Records for this exercise:
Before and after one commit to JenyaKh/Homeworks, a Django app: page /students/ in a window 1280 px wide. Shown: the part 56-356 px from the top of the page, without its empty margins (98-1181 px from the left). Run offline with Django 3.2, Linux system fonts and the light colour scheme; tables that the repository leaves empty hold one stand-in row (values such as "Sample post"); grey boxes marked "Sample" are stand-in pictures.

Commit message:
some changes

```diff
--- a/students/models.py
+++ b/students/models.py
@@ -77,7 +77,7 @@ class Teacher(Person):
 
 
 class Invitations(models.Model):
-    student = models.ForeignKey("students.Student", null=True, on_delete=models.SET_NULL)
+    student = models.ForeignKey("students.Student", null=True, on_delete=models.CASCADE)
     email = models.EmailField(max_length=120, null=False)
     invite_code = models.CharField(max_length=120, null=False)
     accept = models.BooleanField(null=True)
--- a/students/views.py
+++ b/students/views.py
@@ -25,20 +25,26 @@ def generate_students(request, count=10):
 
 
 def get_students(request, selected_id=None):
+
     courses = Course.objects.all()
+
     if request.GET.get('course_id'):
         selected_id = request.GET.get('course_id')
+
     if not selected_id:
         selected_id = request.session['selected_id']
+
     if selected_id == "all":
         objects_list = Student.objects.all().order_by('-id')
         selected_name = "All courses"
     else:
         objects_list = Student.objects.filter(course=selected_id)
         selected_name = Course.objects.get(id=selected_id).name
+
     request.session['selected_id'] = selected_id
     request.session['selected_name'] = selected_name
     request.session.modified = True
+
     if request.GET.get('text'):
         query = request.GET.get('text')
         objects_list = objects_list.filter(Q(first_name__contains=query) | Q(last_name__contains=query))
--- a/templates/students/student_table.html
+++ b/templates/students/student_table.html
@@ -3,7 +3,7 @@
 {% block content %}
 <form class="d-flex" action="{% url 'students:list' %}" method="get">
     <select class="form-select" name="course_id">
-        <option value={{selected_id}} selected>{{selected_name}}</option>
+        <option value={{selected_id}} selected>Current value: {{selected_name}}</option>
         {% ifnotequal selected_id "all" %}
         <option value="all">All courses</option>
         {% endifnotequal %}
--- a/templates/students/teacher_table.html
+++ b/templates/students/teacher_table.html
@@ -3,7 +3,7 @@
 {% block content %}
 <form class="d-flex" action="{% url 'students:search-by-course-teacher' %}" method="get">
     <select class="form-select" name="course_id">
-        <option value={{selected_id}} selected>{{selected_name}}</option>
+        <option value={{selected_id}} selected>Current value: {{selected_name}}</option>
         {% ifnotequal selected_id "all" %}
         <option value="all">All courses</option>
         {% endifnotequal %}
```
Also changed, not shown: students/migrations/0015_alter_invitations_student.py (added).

Your assignment:
What you return must match the data above character for character.

Answer section:
Before and after one commit to JenyaKh/Homeworks, a Django app: page /students/ in a window 1280 px wide. Shown: the part 56-356 px from the top of the page, without its empty margins (98-1181 px from the left). Run offline with Django 3.2, Linux system fonts and the light colour scheme; tables that the repository leaves empty hold one stand-in row (values such as "Sample post"); grey boxes marked "Sample" are stand-in pictures.

Commit message:
some changes

```diff
--- a/students/models.py
+++ b/students/models.py
@@ -77,7 +77,7 @@ class Teacher(Person):
 
 
 class Invitations(models.Model):
-    student = models.ForeignKey("students.Student", null=True, on_delete=models.SET_NULL)
+    student = models.ForeignKey("students.Student", null=True, on_delete=models.CASCADE)
     email = models.EmailField(max_length=120, null=False)
     invite_code = models.CharField(max_length=120, null=False)
     accept = models.BooleanField(null=True)
--- a/students/views.py
+++ b/students/views.py
@@ -25,20 +25,26 @@ def generate_students(request, count=10):
 
 
 def get_students(request, selected_id=None):
+
     courses = Course.objects.all()
+
     if request.GET.get('course_id'):
         selected_id = request.GET.get('course_id')
+
     if not selected_id:
         selected_id = request.session['selected_id']
+
     if selected_id == "all":
         objects_list = Student.objects.all().order_by('-id')
         selected_name = "All courses"
     else:
         objects_list = Student.objects.filter(course=selected_id)
         selected_name = Course.objects.get(id=selected_id).name
+
     request.session['selected_id'] = selected_id
     request.session['selected_name'] = selected_name
     request.session.modified = True
+
     if request.GET.get('text'):
         query = request.GET.get('text')
         objects_list = objects_list.filter(Q(first_name__contains=query) | Q(last_name__contains=query))
--- a/templates/students/student_table.html
+++ b/templates/students/student_table.html
@@ -3,7 +3,7 @@
 {% block content %}
 <form class="d-flex" action="{% url 'students:list' %}" method="get">
     <select class="form-select" name="course_id">
-        <option value={{selected_id}} selected>{{selected_name}}</option>
+        <option value={{selected_id}} selected>Current value: {{selected_name}}</option>
         {% ifnotequal selected_id "all" %}
         <option value="all">All courses</option>
         {% endifnotequal %}
--- a/templates/students/teacher_table.html
+++ b/templates/students/teacher_table.html
@@ -3,7 +3,7 @@
 {% block content %}
 <form class="d-flex" action="{% url 'students:search-by-course-teacher' %}" method="get">
     <select class="form-select" name="course_id">
-        <option value={{selected_id}} selected>{{selected_name}}</option>
+        <option value={{selected_id}} selected>Current value: {{selected_name}}</option>
         {% ifnotequal selected_id "all" %}
         <option value="all">All courses</option>
         {% endifnotequal %}
```
Also changed, not shown: students/migrations/0015_alter_invitations_student.py (added).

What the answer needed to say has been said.